In the center of the gallery is a table, laid out with three-dimensional creations of Schade’s: a beautiful and exquisitely detailed tea party for Noah and his family. This is a child’s dream-come-true. There are woven placemats, wooden spoons and imitation earthenware (paper machÃ©) with foods painted inside. The table is set with superb anachronisms, such as an empty pizza box and a box of animal crackers (of course, these are called “Noah’s Animals,” not Barnum and Bailey’s).

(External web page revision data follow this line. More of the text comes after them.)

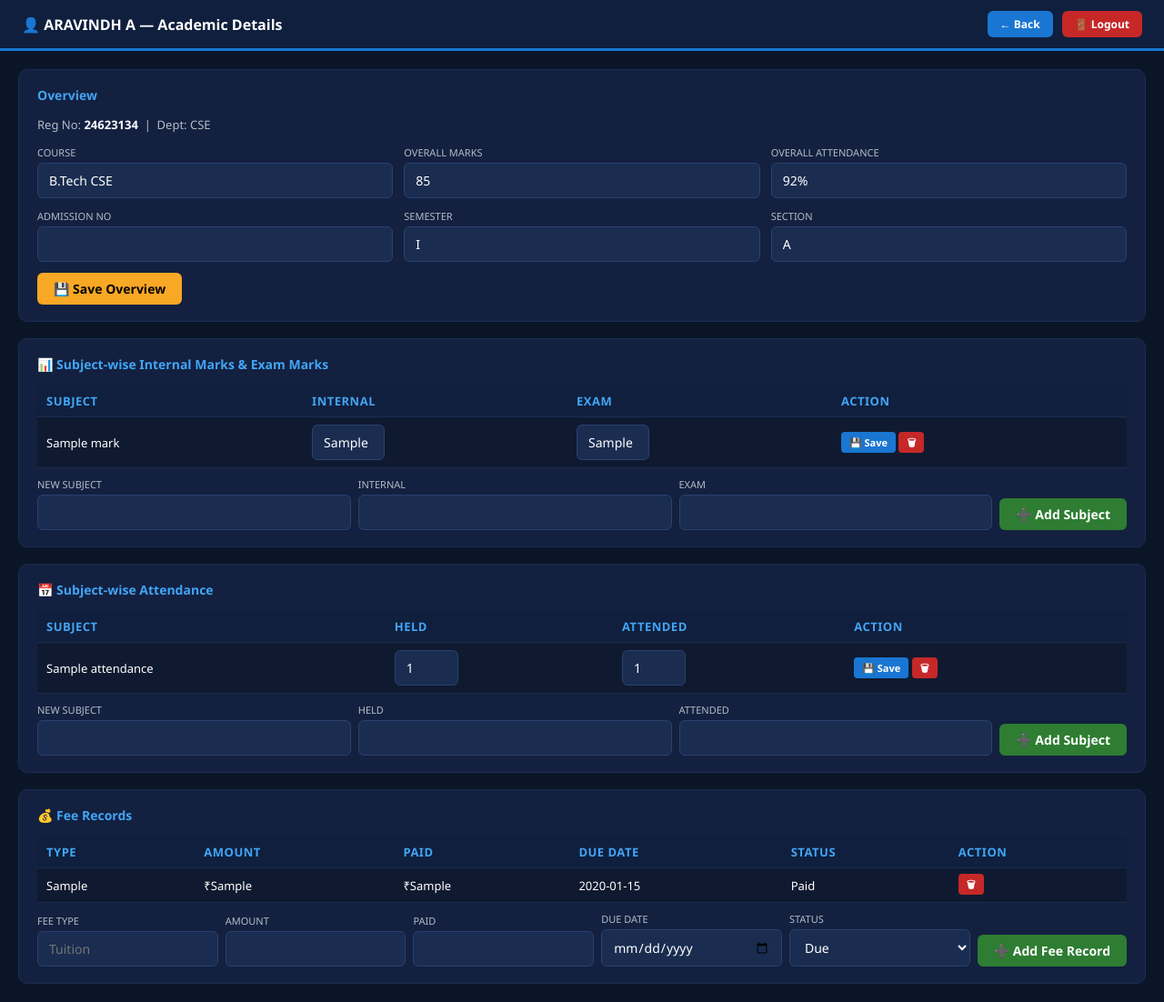
After one commit to Aravindh-coder/vels-erp, a Flask app: page /admin/student/1 in a window 1280 px wide. The commit adds this page. Shown: the whole page at 91% size. Run offline with Flask 2, Linux system fonts and the light colour scheme; the visitor is signed in with stand-in values (Sample User, id 1); data comes from the database, SQL or seed files in the repository; tables that the repository leaves empty hold one stand-in row (values such as "Sample post").

Commit message:
Add logo background to login, add admin per-student academic editing

```diff
--- a/app.py
+++ b/app.py
@@ -262,6 +262,91 @@ def update_student(dept):
     conn.commit(); conn.close()
     return redirect(url_for("admin_students", dept=dept))
 
+@app.route("/admin/student/<int:sid>")
+def admin_student_detail(sid):
+    if not require_admin(): return redirect(url_for("login"))
+    conn = get_db()
+    student = conn.execute("SELECT * FROM students WHERE id=?", (sid,)).fetchone()
+    marks_rows = conn.execute("SELECT * FROM subject_marks WHERE student_id=?", (sid,)).fetchall()
+    att_rows = conn.execute("SELECT * FROM subject_attendance WHERE student_id=?", (sid,)).fetchall()
+    fee_rows = conn.execute("SELECT * FROM fee_records WHERE student_id=?", (sid,)).fetchall()
+    conn.close()
+    return render_template("admin_student_detail.html", student=student,
+        marks_rows=marks_rows, att_rows=att_rows, fee_rows=fee_rows)
+
+@app.route("/admin/student/<int:sid>/marks/add", methods=["POST"])
+def admin_add_marks(sid):
+    if not require_admin(): return redirect(url_for("login"))
+    d = request.form; conn = get_db()
+    conn.execute("INSERT INTO subject_marks (student_id,subject,internal_marks,exam_marks) VALUES (?,?,?,?)",
+        (sid, d["subject"], d.get("internal_marks",""), d.get("exam_marks","")))
+    conn.commit(); conn.close()
+    return redirect(url_for("admin_student_detail", sid=sid))
+
+@app.route("/admin/student/<int:sid>/marks/update/<int:mid>", methods=["POST"])
+def admin_update_marks(sid, mid):
+    if not require_admin(): return redirect(url_for("login"))
+    d = request.form; conn = get_db()
+    conn.execute("UPDATE subject_marks SET internal_marks=?,exam_marks=? WHERE id=?",
+        (d.get("internal_marks",""), d.get("exam_marks",""), mid))
+    conn.commit(); conn.close()
+    return redirect(url_for("admin_student_detail", sid=sid))
+
+@app.route("/admin/student/<int:sid>/marks/delete/<int:mid>")
+def admin_delete_marks(sid, mid):
+    if not require_admin(): return redirect(url_for("login"))
+    conn = get_db(); conn.execute("DELETE FROM subject_marks WHERE id=?", (mid,)); conn.commit(); conn.close()
+    return redirect(url_for("admin_student_detail", sid=sid))
+
+@app.route("/admin/student/<int:sid>/attendance/add", methods=["POST"])
+def admin_add_attendance(sid):
+    if not require_admin(): return redirect(url_for("login"))
+    d = request.form; conn = get_db()
+    conn.execute("INSERT INTO subject_attendance (student_id,subject,classes_held,classes_attended) VALUES (?,?,?,?)",
+        (sid, d["subject"], d.get("classes_held",0) or 0, d.get("classes_attended",0) or 0))
+    conn.commit(); conn.close()
+    return redirect(url_for("admin_student_detail", sid=sid))
+
+@app.route("/admin/student/<int:sid>/attendance/update/<int:aid>", methods=["POST"])
+def admin_update_attendance(sid, aid):
+    if not require_admin(): return redirect(url_for("login"))
+    d = request.form; conn = get_db()
+    conn.execute("UPDATE subject_attendance SET classes_held=?,classes_attended=? WHERE id=?",
+        (d.get("classes_held",0) or 0, d.get("classes_attended",0) or 0, aid))
+    conn.commit(); conn.close()
+    return redirect(url_for("admin_student_detail", sid=sid))
+
+@app.route("/admin/student/<int:sid>/attendance/delete/<int:aid>")
+def admin_delete_attendance(sid, aid):
+    if not require_admin(): return redirect(url_for("login"))
+    conn = get_db(); conn.execute("DELETE FROM subject_attendance WHERE id=?", (aid,)); conn.commit(); conn.close()
+    return redirect(url_for("admin_student_detail", sid=sid))
+
+@app.route("/admin/student/<int:sid>/fees/add", methods=["POST"])
+def admin_add_fee(sid):
+    if not require_admin(): return redirect(url_for("login"))
+    d = request.form; conn = get_db()
+    conn.execute("INSERT INTO fee_records (student_id,fee_type,amount,paid_amount,due_date,status) VALUES (?,?,?,?,?,?)",
+        (sid, d["fee_type"], d.get("amount","0"), d.get("paid_amount","0"), d.get("due_date",""), d.get("status","Due")))
+    conn.commit(); conn.close()
+    return redirect(url_for("admin_student_detail", sid=sid))
+
+@app.route("/admin/student/<int:sid>/fees/delete/<int:fid>")
+def admin_delete_fee(sid, fid):
+    if not require_admin(): return redirect(url_for("login"))
+    conn = get_db(); conn.execute("DELETE FROM fee_records WHERE id=?", (fid,)); conn.commit(); conn.close()
+    return redirect(url_for("admin_student_detail", sid=sid))
+
+@app.route("/admin/student/<int:sid>/overall/update", methods=["POST"])
+def admin_update_overall(sid):
+    if not require_admin(): return redirect(url_for("login"))
+    d = request.form; conn = get_db()
+    conn.execute("UPDATE students SET course=?,marks=?,attendance=?,admission_no=?,semester=?,section=? WHERE id=?",
+        (d.get("course",""), d.get("marks",""), d.get("attendance",""), d.get("admission_no",""),
+         d.get("semester","I"), d.get("section","A"), sid))
+    conn.commit(); conn.close()
+    return redirect(url_for("admin_student_detail", sid=sid))
+
 @app.route("/admin/students/<dept>/delete/<regno>")
 def delete_student(dept, regno):
     if not require_admin(): return redirect(url_for("login"))
--- /dev/null
+++ b/templates/admin_student_detail.html
@@ -0,0 +1,123 @@
+{% extends "base.html" %}
+{% block head %}
+<style>
+body{display:flex;flex-direction:column;min-height:100vh}
+.topbar{background:var(--navy2);border-bottom:3px solid var(--blue2);padding:0 24px;display:flex;align-items:center;justify-content:space-between;height:56px}
+.topbar h1{font-size:16px;font-weight:700}
+.main{flex:1;padding:20px;display:flex;flex-direction:column;gap:18px}
+.back{color:var(--blue3);text-decoration:none;font-size:13px}
+.panel{background:var(--card);border-radius:10px;border:1px solid #1a2d50;padding:18px 20px}
+.panel h3{font-size:14px;color:var(--blue3);margin-bottom:14px}
+.grid{display:grid;grid-template-columns:repeat(3,1fr);gap:12px}
+.field label{display:block;font-size:11px;color:var(--gray);margin-bottom:4px;text-transform:uppercase}
+table{width:100%;border-collapse:collapse;margin-top:10px}
+th,td{padding:8px 10px;font-size:13px;text-align:left}
+th{background:var(--navy2);color:var(--blue3)}
+td{border-top:1px solid #1a2d50}
+.inline-form{display:flex;gap:8px;align-items:end;margin-top:10px;flex-wrap:wrap}
+.inline-form .field{flex:1;min-width:120px}
+.action-btn{padding:4px 9px;font-size:11px;border:none;border-radius:4px;cursor:pointer;font-weight:600;background:#c62828;color:#fff}
+</style>
+{% endblock %}
+{% block body %}
+<div class="topbar">
+  <h1>👤 {{ student[1] }} — Academic Details</h1>
+  <div style="display:flex;gap:10px">
+    <a href="/admin/students/{{ student[3] }}" class="btn btn-blue" style="font-size:12px;padding:6px 14px">← Back</a>
+    <a href="/logout" class="btn btn-red" style="font-size:12px;padding:6px 14px">🚪 Logout</a>
+  </div>
+</div>
+<div class="main">
+
+  <div class="panel">
+    <h3>Overview</h3>
+    <p style="font-size:13px;color:var(--gray)">Reg No: <b style="color:#fff">{{ student[2] }}</b> &nbsp;|&nbsp; Dept: {{ student[3] }}</p>
+    <form method="POST" action="/admin/student/{{ student[0] }}/overall/update" class="grid" style="margin-top:14px">
+      <div class="field"><label>Course</label><input name="course" value="{{ student[4] }}"></div>
+      <div class="field"><label>Overall Marks</label><input name="marks" value="{{ student[5] }}"></div>
+      <div class="field"><label>Overall Attendance</label><input name="attendance" value="{{ student[6] }}"></div>
+      <div class="field"><label>Admission No</label><input name="admission_no" value="{{ student['admission_no'] }}"></div>
+      <div class="field"><label>Semester</label><input name="semester" value="{{ student['semester'] }}"></div>
+      <div class="field"><label>Section</label><input name="section" value="{{ student['section'] }}"></div>
+      <div style="grid-column:1/-1"><button type="submit" class="btn btn-gold">💾 Save Overview</button></div>
+    </form>
+  </div>
+
+  <div class="panel">
+    <h3>📊 Subject-wise Internal Marks & Exam Marks</h3>
+    <table>
+      <tr><th>Subject</th><th>Internal</th><th>Exam</th><th>Action</th></tr>
+      {% for r in marks_rows %}
+      <tr>
+        <form method="POST" action="/admin/student/{{ student[0] }}/marks/update/{{ r['id'] }}">
+        <td>{{ r['subject'] }}</td>
+        <td><input name="internal_marks" value="{{ r['internal_marks'] }}" style="width:80px"></td>
+        <td><input name="exam_marks" value="{{ r['exam_marks'] }}" style="width:80px"></td>
+        <td>
+          <button type="submit" class="action-btn" style="background:var(--blue2)">💾 Save</button>
+        </form>
+        <a href="/admin/student/{{ student[0] }}/marks/delete/{{ r['id'] }}" class="action-btn">🗑</a>
+        </td>
+      </tr>
+      {% endfor %}
+    </table>
+    <form method="POST" action="/admin/student/{{ student[0] }}/marks/add" class="inline-form">
+      <div class="field"><label>New Subject</label><input name="subject" required></div>
+      <div class="field"><label>Internal</label><input name="internal_marks"></div>
+      <div class="field"><label>Exam</label><input name="exam_marks"></div>
+      <button type="submit" class="btn btn-green">➕ Add Subject</button>
+    </form>
+  </div>
+
+  <div class="panel">
+    <h3>📅 Subject-wise Attendance</h3>
+    <table>
+      <tr><th>Subject</th><th>Held</th><th>Attended</th><th>Action</th></tr>
+      {% for r in att_rows %}
+      <tr>
+        <form method="POST" action="/admin/student/{{ student[0] }}/attendance/update/{{ r['id'] }}">
+        <td>{{ r['subject'] }}</td>
+        <td><input name="classes_held" type="number" value="{{ r['classes_held'] }}" style="width:70px"></td>
+        <td><input name="classes_attended" type="number" value="{{ r['classes_attended'] }}" style="width:70px"></td>
+        <td>
+          <button type="submit" class="action-btn" style="background:var(--blue2)">💾 Save</button>
+        </form>
+        <a href="/admin/student/{{ student[0] }}/attendance/delete/{{ r['id'] }}" class="action-btn">🗑</a>
+        </td>
+      </tr>
+      {% endfor %}
+    </table>
+    <form method="POST" action="/admin/student/{{ student[0] }}/attendance/add" class="inline-form">
+      <div class="field"><label>New Subject</label><input name="subject" required></div>
+      <div class="field"><label>Held</label><input name="classes_held" type="number"></div>
+      <div class="field"><label>Attended</label><input name="classes_attended" type="number"></div>
+      <button type="submit" class="btn btn-green">➕ Add Subject</button>
+    </form>
+  </div>
+
+  <div class="panel">
+    <h3>💰 Fee Records</h3>
+    <table>
+      <tr><th>Type</th><th>Amount</th><th>Paid</th><th>Due Date</th><th>Status</th><th>Action</th></tr>
+      {% for r in fee_rows %}
+      <tr>
+        <td>{{ r['fee_type'] }}</td><td>₹{{ r['amount'] }}</td><td>₹{{ r['paid_amount'] }}</td>
+        <td>{{ r['due_date'] }}</td><td>{{ r['status'] }}</td>
+        <td><a href="/admin/student/{{ student[0] }}/fees/delete/{{ r['id'] }}" class="action-btn">🗑</a></td>
+      </tr>
+      {% endfor %}
+    </table>
+    <form method="POST" action="/admin/student/{{ student[0] }}/fees/add" class="inline-form">
+      <div class="field"><label>Fee Type</label><input name="fee_type" required placeholder="Tuition"></div>
+      <div class="field"><label>Amount</label><input name="amount"></div>
+      <div class="field"><label>Paid</label><input name="paid_amount"></div>
+      <div class="field"><label>Due Date</label><input name="due_date" type="date"></div>
+      <div class="field"><label>Status</label>
+        <select name="status"><option>Due</option><option>Paid</option></select>
+      </div>
+      <button type="submit" class="btn btn-green">➕ Add Fee Record</button>
+    </form>
+  </div>
+
+</div>
+{% endblock %}
```
Also changed, not shown: templates/admin_students.html (+5 -2 lines), templates/login.html (+9 -1 lines).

Disappointingly, but not surprisingly, “Please Do Not Touch” signs abound. And while I understand the legitimacy of this rule, I still felt deprived. Touch seems like an important aspect of experiencing art, but I have learned that one is not allowed to desecrate the art with dirty fingers. So I must contain myself. After all, I am being watched by a security guard (albeit another freshman who lives in the entry next to mine; I still must respect her authority here).
One wall of the display is curiously devoted to an entirely different, though equally beautiful, series of paintings and paper creations. This detracts seriously from the exhibit as a whole because the precious illusion is burst. The second series features the first century emperor Nero. This series is wonderful, but it has no place smack in the middle of the Noah gallery.
You cannot see everything in Williamstown, but it would truly be a waste if you don’t get over to the WCMA at least occasionally. Noah’s story will be on display until Nov. 26, and there are and will be many other fantastic exhibits. Just take 15 minutes to look, and always find a moment to appreciate the inherent art around you.